● **PROBLEM TO SOLVE**
When you reproduce these records, keep every word exactly and drop the images.

[Web page edit records]
※ ※ ※
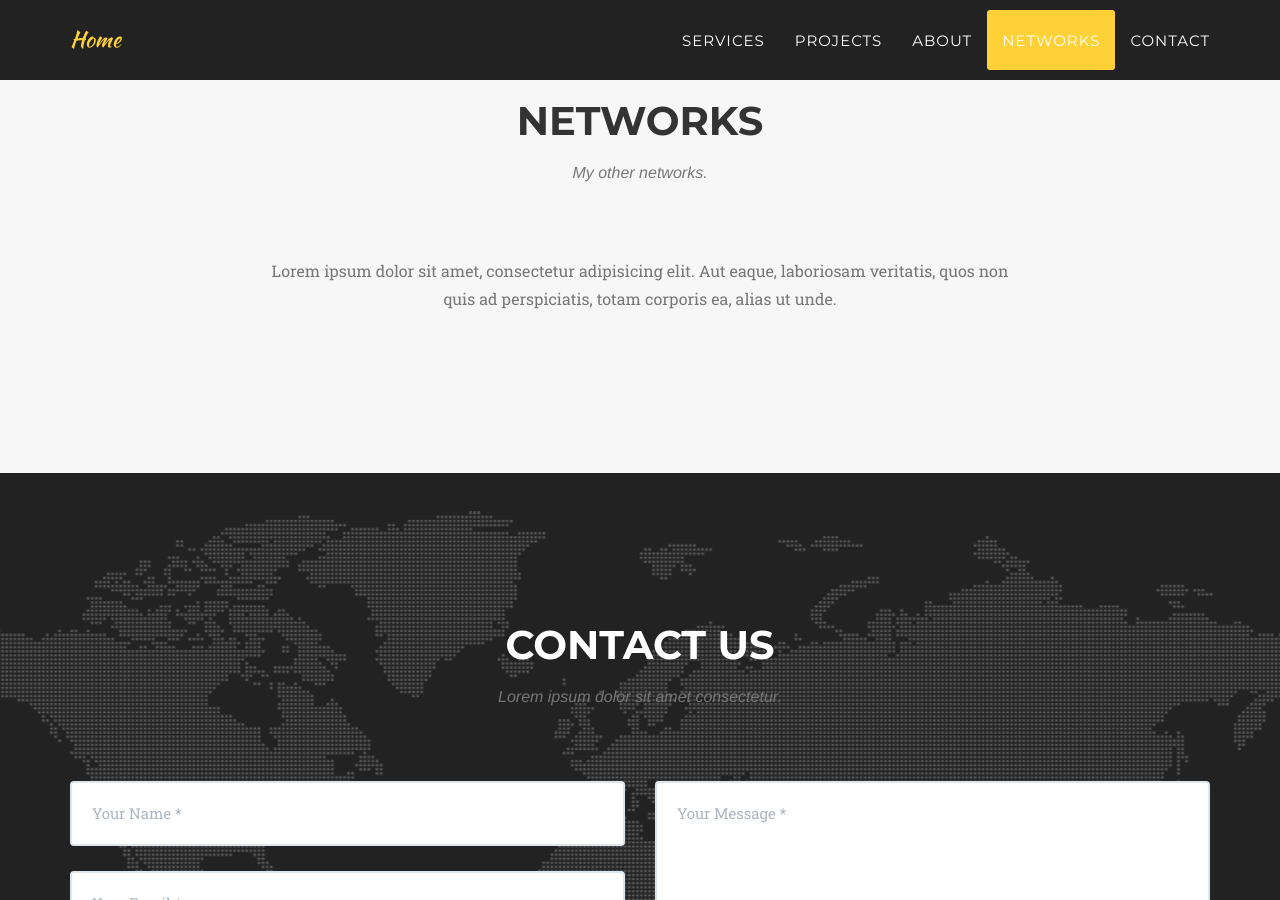
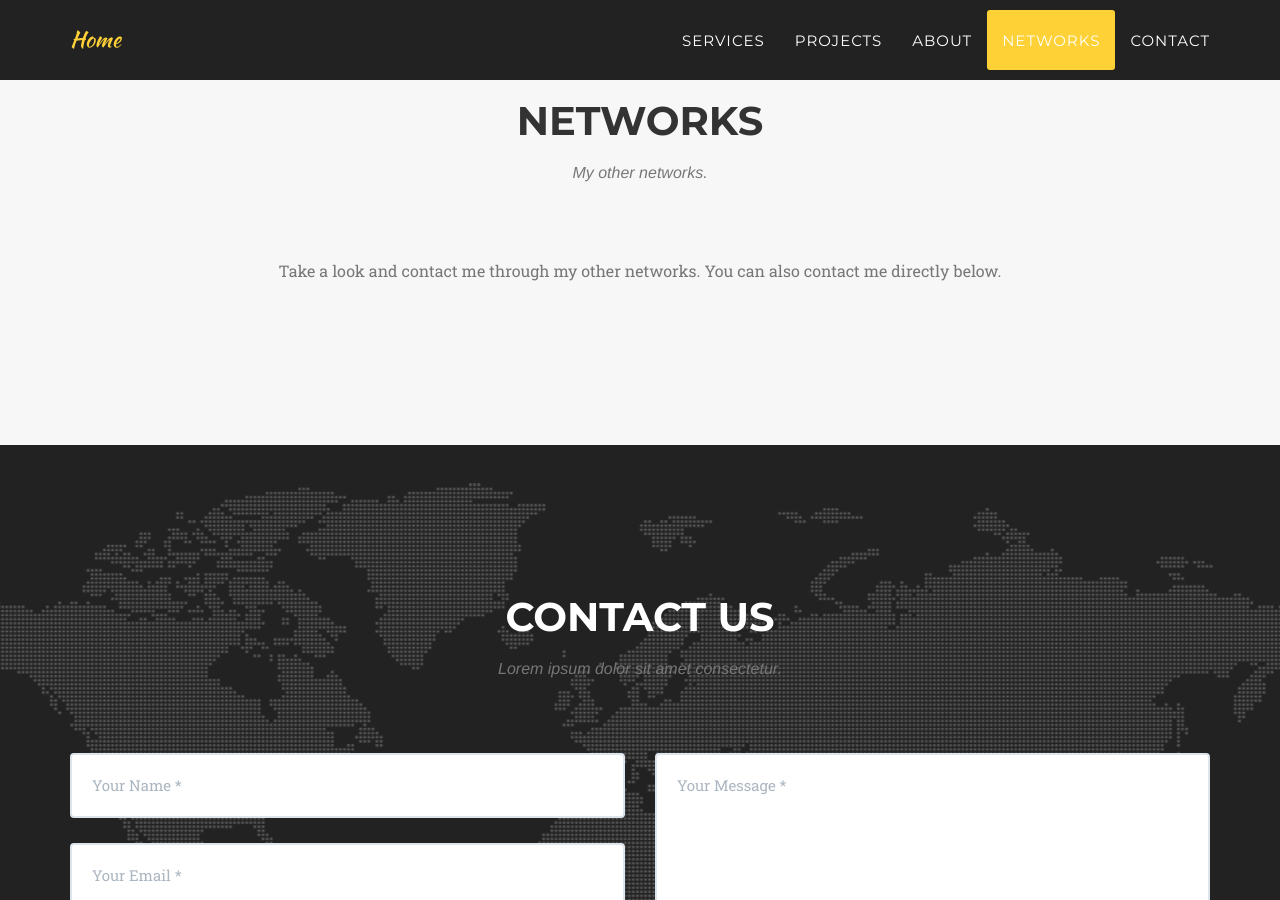
Before and after one commit to Mlahoud/Mlahoud.github.io, a Jekyll site: the page built from index.html, in a window 1280 px wide and 900 px high, scrolled down 4766 px. Built offline with Jekyll 4.4.1, drawn with Linux system fonts in a browser that asks for light colours; some web fonts are replaced.

Commit message:
Update team.html
contact line under networks

```diff
--- a/_includes/team.html
+++ b/_includes/team.html
@@ -30,7 +30,7 @@
             </div>
             <div class="row">
                 <div class="col-lg-8 col-lg-offset-2 text-center">
-                    <p class="large text-muted">Lorem ipsum dolor sit amet, consectetur adipisicing elit. Aut eaque, laboriosam veritatis, quos non quis ad perspiciatis, totam corporis ea, alias ut unde.</p>
+                    <p class="large text-muted">Take a look and contact me through my other networks. You can also contact me directly below.</p>
                 </div>
             </div>
         </div>
```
※ ※ ※
● **RESULT OF THE EXERCISE**
Before and after one commit to Mlahoud/Mlahoud.github.io, a Jekyll site: the page built from index.html, in a window 1280 px wide and 900 px high, scrolled down 4766 px. Built offline with Jekyll 4.4.1, drawn with Linux system fonts in a browser that asks for light colours; some web fonts are replaced.

Commit message:
Update team.html
contact line under networks

```diff
--- a/_includes/team.html
+++ b/_includes/team.html
@@ -30,7 +30,7 @@
             </div>
             <div class="row">
                 <div class="col-lg-8 col-lg-offset-2 text-center">
-                    <p class="large text-muted">Lorem ipsum dolor sit amet, consectetur adipisicing elit. Aut eaque, laboriosam veritatis, quos non quis ad perspiciatis, totam corporis ea, alias ut unde.</p>
+                    <p class="large text-muted">Take a look and contact me through my other networks. You can also contact me directly below.</p>
                 </div>
             </div>
         </div>
```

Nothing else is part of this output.